George Gershwin, one of our most beloved composers, was born in Woodhaven, Queens. Our knowledgeable guide, Katherine Mooney of Councilmember Elizabeth Crowley’s staff, shared this and other intriguing facts as we Greeters walked around the neighborhood.
Woodhaven, bordering Brooklyn, was originally populated by German immigrants. Once known as Woodville, it changed its name in 1853 since a town upstate was also called Woodville and the mail kept getting mixed up.
Katherine showed us what used to be Dexter Park, once an impressive baseball field where greats like Casey Stengel, Jackie Robinson and Joe Di Maggio played. We then came upon a plaque dedicated to Fred Christ Trump (Donald’s dad) at the spot where he started a grocery store, one of his first real estate ventures! This commercial part of town had its own rhythm – the beat-beat-beat of the overhead el train was a constant, percussive presence.

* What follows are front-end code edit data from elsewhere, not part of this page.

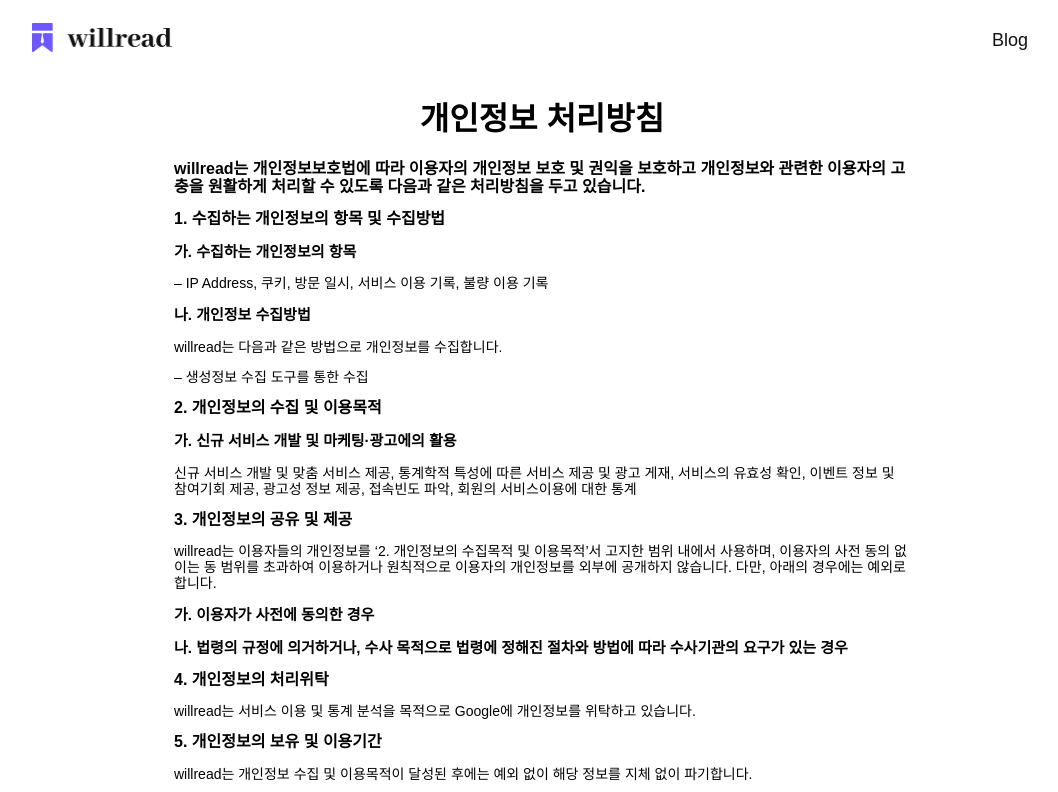
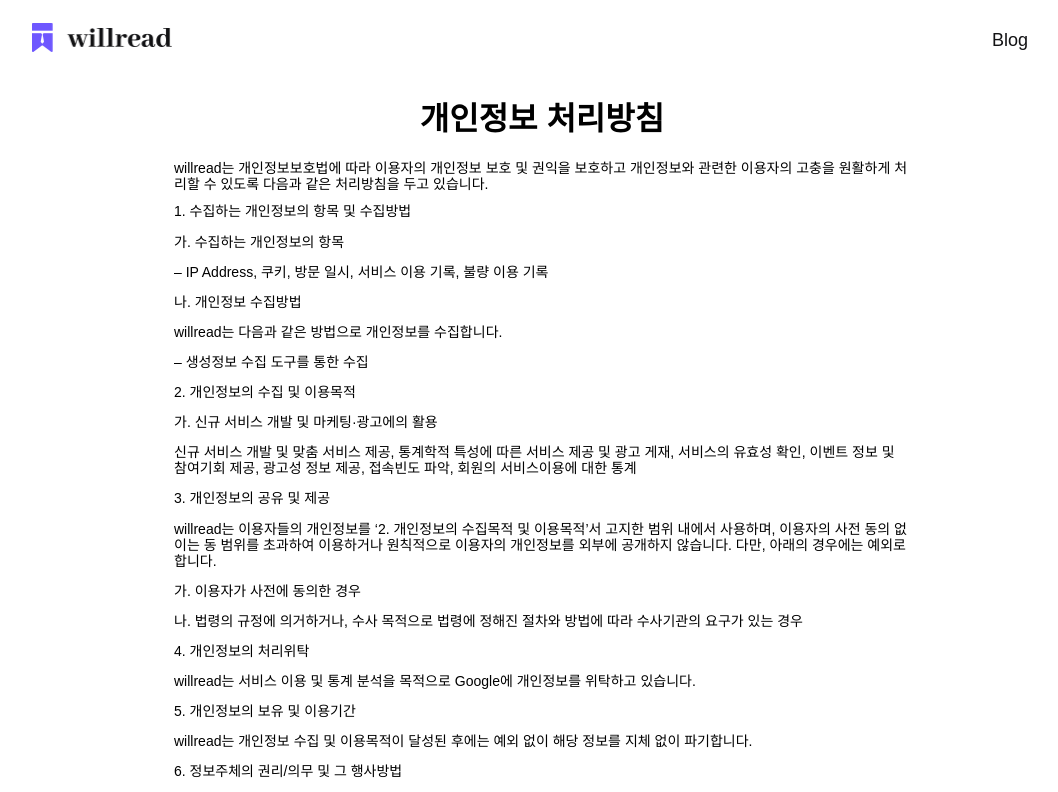
Before and after one commit to youngjin-k/willread-website, a Next.js app: page /policy/privacy in a window 1280 px wide. Shown: the top 792 px of the page, without its empty margins (98-1156 px from the left). Built offline with nearby package versions, Linux system fonts and the light colour scheme; no server answers; a web font is replaced by a local one.

Commit message:
feat: 스타일 조정

```diff
--- a/src/pages/policy/privacy.tsx
+++ b/src/pages/policy/privacy.tsx
@@ -99,15 +99,18 @@ const Container = styled.div`
   }
 
   h2 {
-    font-size: 16px;
+    font-size: 14px;
+    font-weight: normal;
   }
 
   h3 {
-    font-size: 15px;
+    font-size: 14px;
+    font-weight: normal;
   }
 
   p {
     font-size: 14px;
+    font-weight: normal;
   }
 `;
 
```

From there we walked to the residential area, a small and sleepy village with closer-than-close townhouses and beautiful back yards. At the end of one street was an unlikely establishment: Neir’s Tavern. The oldest bar in the country, it opened its doors in 1829 and survived prohibition. Inside, on the original tin walls was a poster of a famous local girl-turned celebrity, Mae West.
There is unexpected history in the area. The post office has a dramatic WPA mural (Works Progress Administration) painted by Ben Shahn in 1941. The next neighborhood over, Richmond Hill, has the house where author Betty Smith wrote A Tree Grows in Brooklyn.
Our final stop was Forest Park, one of New York City’s natural treasures, since 1898. The Park has 583 acres of which 165 acres are trees. And oh, what trees they are: massive oak trees at the entrance, each one planted in honor of a fallen World War I soldier. There is an entirely different rhythm here: a sense of poignancy and serenity.
Within the park are amazing recreational facilities: a golf course, tennis courts, playgrounds, hiking trails, biking paths, a band shell, a landmarked carousel, even a bridal path. If George Gershwin were alive today, he’d want us to know that Forest Park “S’Wonderful!”
PHOTOGRAPHER: M.A. CHIULLI